Use your non-tweezing hand to support the surrounding skin. Gently pull tight using your fingers. For precision, align the flat edge of your slant tip tweezers parallel with the pencilled outline.
Always grip hairs as close to the skin as possible and remove swiftly and one by one in the same direction of growth (pulling against the growth can snap the hairs, or even damage the follicle which can prevent that hair from ever growing back). The growth direction changes as your work around the brows, so have a look before you start.
At-home tinting is easier than you think
If in doubt, fake a brow tint with a tinted brow gel. Just brush through for fuller, more defined looking brows.
The easiest way to tint at home is with an at home tint kit like 1000Hour. They come complete with everything you need. The colours are limited, so results may vary to the customised colour you’re used to from a professional tint, but it will do the job! Choose the colour that best describes how you would like your brows to look eg. “Medium Brown”. Nervous tinters – opt for a lighter colour to be safe.
Watch our step-by-step guide to tinting your brows at home.
1000Hour Lash & Brow Dye Kit ($19.99, at 1000Hour)

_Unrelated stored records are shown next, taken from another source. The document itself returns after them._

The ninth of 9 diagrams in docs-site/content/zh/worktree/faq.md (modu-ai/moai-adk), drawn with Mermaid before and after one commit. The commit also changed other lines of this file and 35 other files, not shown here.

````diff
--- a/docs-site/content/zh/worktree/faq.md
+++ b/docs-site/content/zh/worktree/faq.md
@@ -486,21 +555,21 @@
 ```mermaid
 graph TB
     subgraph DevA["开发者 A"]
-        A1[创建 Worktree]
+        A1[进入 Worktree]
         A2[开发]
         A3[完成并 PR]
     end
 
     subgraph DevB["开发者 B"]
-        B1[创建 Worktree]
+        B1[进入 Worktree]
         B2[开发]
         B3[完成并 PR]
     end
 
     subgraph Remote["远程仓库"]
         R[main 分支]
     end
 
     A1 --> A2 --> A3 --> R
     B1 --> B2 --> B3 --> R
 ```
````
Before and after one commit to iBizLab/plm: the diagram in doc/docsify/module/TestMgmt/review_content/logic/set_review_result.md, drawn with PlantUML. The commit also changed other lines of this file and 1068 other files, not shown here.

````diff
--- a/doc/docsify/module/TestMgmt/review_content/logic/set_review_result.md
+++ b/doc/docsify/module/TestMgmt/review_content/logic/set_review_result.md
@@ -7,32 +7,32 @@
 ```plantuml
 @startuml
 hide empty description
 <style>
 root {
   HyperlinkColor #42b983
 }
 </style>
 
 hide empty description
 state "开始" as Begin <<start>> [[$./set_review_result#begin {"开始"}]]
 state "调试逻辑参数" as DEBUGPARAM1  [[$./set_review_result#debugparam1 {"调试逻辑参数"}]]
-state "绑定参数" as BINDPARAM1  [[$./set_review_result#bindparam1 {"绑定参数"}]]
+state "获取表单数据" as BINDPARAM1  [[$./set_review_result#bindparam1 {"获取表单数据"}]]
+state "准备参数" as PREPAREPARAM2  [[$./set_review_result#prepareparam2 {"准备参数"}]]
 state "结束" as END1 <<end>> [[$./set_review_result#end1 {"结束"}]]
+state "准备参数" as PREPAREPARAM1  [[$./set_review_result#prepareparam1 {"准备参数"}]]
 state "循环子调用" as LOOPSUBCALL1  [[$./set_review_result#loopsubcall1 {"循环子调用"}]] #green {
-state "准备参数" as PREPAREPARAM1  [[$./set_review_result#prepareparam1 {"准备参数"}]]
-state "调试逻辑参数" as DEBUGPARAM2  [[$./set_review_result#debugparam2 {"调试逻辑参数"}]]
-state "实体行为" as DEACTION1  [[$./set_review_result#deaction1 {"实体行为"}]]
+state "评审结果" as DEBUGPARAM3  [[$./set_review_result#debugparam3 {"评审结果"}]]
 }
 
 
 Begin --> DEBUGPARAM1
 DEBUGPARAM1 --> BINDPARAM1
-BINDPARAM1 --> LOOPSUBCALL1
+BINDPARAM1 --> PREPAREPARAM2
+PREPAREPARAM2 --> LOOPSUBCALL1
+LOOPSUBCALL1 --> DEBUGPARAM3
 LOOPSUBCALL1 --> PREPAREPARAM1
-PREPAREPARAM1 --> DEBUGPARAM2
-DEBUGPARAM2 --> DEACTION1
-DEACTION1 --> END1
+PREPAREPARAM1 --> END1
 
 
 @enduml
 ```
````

But know this first…
All brows react to colour differently, some will tint in 30 seconds and others 15 minutes. If you’re nervous about a too dark tint, build colour slowly by applying and removing the tint several times instead of leaving for a longer block of time.
Do a test patch on a hidden area of skin (behind ears and wrists are good) to ensure no allergies or reactions to the product.
Prevent staining the surrounding skin by applying a layer of Vaseline around your brows. Any hairs coated with Vaseline will not tint, so avoid getting any in your brows. Apply tint neatly using the provided applicator, or I find a firm angle brush easier to control.
If you do stain your skin, cleansing or exfoliating the area gently a number of times can help to lift the colour from your skin. Tint and fake tan are not a good combo. The skin stains easily and the brows often turn orange.
A brow tint can last from a couple days up to several weeks, depending on your hairs and after care. Frequent cleansing, exfoliating and sun exposure can shorten the lifespan of your brow tint.